My fascination with technology began as a child with a Commodore 64 and GEOS, gifted by my supportive parents. This early exposure to tech didn’t overshadow my growing interest in writing, partly fueled by my voracious reading habits. Discovering my old attempts at journalism and editing, tucked away in basement boxes, brought back vivid memories of those formative years.
Just a boy with a Commodore 64 and GEOS
My first venture into writing was a self-made newspaper, created on that Commodore 64. Although short-lived, this initiative was a significant step, supported by my parents and teacher, Ms. Rhinehart. I remember my parents’ manual efforts in spellchecking (MANUAL SPELLCHECK!), centring images, and preparing the newspaper for printing – a testament to their support and my budding passion for writing.
The concept of sharing thoughts, akin to the early 90s web rings, captivated me, even before the era of blogs. This interest in disseminating information and ideas was a precursor to my later endeavours in writing.
Teen Board at the Sun Herald
A significant moment in my writing journey was my involvement with the Teen Board at the Sun Herald during my last year of high school in the U.S., after returning from Germany.
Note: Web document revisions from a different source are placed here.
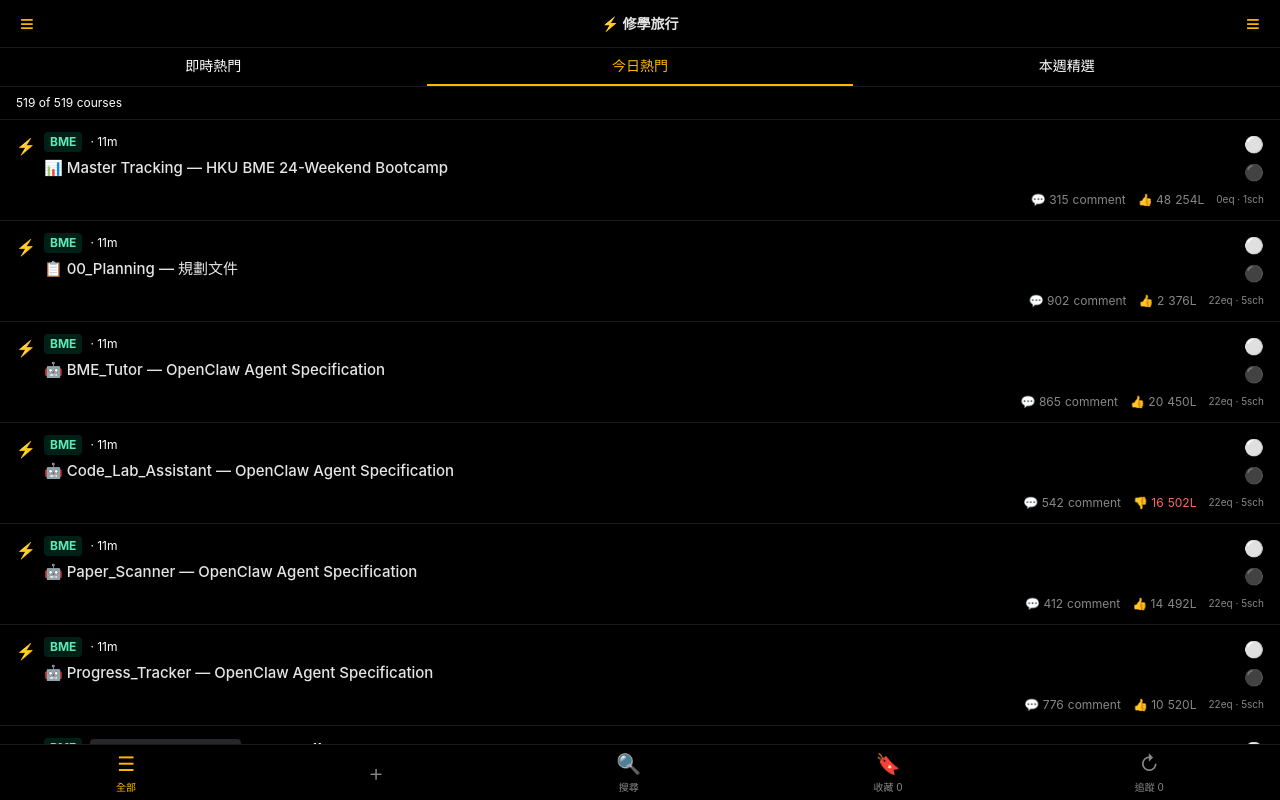
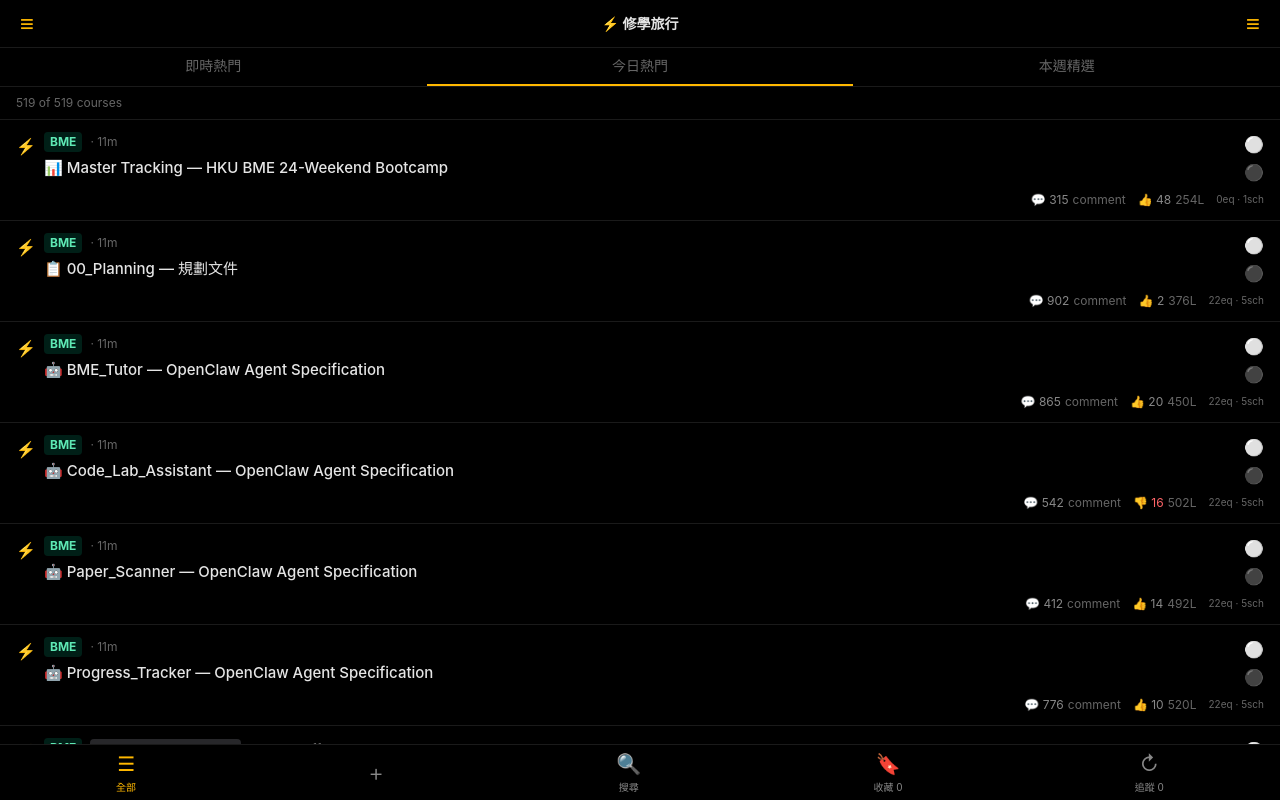
Before and after one commit to yip-lgtm/vibe-study-bootcamp, a React (Vite) app in the folder app/: page / in a window 1280 px wide. Built offline with nearby package versions, Linux system fonts and the light colour scheme.

Commit message:
fix: add missing Tailwind theme colors (pill-bg, text-faint)

```diff
--- a/app/src/index.css
+++ b/app/src/index.css
@@ -6,6 +6,8 @@
   --color-accent: #FFB800;
   --color-text: #e5e5e5;
   --color-text-dim: #888888;
+  --color-text-faint: #666666;   /* 新增 */
+  --color-pill-bg: #1a1a1a;      /* 新增 */
   --color-divider: #1a1a1a;
 }
 
```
This experience rekindled my love for writing and journalism, offering a sense of homecoming and reconnection with my early dreams on the Gulf Coast.
However, life had other plans. Struggling through high school with barely passing grades and facing uncertainties about my future, I enlisted in the Air Force, setting aside my aspirations in writing. Despite this, I continued to blog and write, accumulating numerous books and writings, a testament to my undying passion for the written word.
Reflecting on these experiences, I often ponder the “what-ifs” – what if I had pursued a career in writing instead of joining the military? What if certain life events, like Hurricane Katrina, hadn’t happened? These questions linger, underscoring the intricate web of choices and chances that shape our lives.
Yet, the enduring question remains: What if I had just been a writer?
Second Grade News Paper